### REQUIREMENT:
Copy every line from the records below that carries the word "props".

[User interface change data]
--------------------
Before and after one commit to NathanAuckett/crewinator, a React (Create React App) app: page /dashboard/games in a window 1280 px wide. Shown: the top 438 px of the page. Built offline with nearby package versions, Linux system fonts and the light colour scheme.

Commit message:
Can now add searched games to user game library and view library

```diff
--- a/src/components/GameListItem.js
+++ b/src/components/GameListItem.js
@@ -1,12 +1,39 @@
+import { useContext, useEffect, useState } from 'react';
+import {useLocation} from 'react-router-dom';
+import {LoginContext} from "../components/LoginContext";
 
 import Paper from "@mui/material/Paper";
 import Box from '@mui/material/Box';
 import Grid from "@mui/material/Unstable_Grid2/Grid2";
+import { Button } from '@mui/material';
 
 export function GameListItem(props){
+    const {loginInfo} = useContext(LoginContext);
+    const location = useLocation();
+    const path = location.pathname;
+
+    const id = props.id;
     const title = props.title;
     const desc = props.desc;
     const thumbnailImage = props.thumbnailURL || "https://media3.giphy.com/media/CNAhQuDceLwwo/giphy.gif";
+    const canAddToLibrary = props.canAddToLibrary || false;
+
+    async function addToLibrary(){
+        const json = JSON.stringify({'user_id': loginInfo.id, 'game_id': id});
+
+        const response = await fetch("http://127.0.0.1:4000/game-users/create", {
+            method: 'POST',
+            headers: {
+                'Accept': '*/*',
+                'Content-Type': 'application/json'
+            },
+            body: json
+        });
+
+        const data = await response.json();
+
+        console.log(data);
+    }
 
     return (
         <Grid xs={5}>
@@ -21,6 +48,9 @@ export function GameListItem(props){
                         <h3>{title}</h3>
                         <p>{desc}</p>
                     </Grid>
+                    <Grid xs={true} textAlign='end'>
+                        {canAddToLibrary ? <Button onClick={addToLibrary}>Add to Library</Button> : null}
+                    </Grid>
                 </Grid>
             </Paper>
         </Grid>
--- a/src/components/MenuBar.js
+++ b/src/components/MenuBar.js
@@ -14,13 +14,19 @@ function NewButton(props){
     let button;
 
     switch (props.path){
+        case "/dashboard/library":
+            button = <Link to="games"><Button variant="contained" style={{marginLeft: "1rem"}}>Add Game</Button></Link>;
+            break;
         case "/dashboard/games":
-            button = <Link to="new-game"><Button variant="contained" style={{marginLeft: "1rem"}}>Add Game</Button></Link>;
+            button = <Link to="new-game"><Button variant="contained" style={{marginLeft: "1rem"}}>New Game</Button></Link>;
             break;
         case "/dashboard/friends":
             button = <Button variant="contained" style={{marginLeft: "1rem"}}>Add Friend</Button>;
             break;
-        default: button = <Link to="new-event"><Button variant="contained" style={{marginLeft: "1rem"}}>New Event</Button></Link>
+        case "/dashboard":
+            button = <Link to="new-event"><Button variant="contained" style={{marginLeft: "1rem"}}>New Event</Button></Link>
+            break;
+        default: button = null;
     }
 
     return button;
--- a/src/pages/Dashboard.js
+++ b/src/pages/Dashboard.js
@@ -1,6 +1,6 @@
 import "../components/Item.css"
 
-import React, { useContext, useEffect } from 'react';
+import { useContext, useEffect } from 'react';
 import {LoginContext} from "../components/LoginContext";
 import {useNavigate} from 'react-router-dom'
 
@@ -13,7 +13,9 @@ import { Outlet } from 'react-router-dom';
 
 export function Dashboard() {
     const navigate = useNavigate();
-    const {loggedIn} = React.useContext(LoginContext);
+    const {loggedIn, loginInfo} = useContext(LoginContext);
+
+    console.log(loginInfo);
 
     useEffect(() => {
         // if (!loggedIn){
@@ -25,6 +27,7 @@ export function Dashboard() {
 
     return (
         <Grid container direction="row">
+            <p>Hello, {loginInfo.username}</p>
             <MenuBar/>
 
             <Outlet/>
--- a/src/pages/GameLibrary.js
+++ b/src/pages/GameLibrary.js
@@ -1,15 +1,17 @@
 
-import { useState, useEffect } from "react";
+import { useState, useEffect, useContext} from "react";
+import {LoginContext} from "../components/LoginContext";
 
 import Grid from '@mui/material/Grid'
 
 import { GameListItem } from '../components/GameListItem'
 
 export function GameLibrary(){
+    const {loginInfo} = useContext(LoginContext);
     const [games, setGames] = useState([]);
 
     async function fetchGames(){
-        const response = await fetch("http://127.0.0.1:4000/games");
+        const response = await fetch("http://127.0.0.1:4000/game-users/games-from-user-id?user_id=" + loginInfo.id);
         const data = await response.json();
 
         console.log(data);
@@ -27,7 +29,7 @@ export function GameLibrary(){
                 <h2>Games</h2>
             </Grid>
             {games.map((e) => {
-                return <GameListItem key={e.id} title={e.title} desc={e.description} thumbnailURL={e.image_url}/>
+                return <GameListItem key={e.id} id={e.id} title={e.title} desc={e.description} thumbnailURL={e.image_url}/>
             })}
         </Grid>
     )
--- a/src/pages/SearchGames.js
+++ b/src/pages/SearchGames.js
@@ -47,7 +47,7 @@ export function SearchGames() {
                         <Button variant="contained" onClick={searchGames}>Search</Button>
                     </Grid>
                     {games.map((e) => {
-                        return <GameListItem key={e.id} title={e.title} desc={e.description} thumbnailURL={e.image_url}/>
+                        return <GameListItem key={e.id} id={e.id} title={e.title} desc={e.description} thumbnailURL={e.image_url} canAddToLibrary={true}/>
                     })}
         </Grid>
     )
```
--------------------
### ANSWER SECTION:
 export function GameListItem(props){
+    const id = props.id;
     const title = props.title;
     const desc = props.desc;
     const thumbnailImage = props.thumbnailURL || "https://media3.giphy.com/media/CNAhQuDceLwwo/giphy.gif";
+    const canAddToLibrary = props.canAddToLibrary || false;
@@ -21,6 +48,9 @@ export function GameListItem(props){
@@ -14,13 +14,19 @@ function NewButton(props){
     switch (props.path){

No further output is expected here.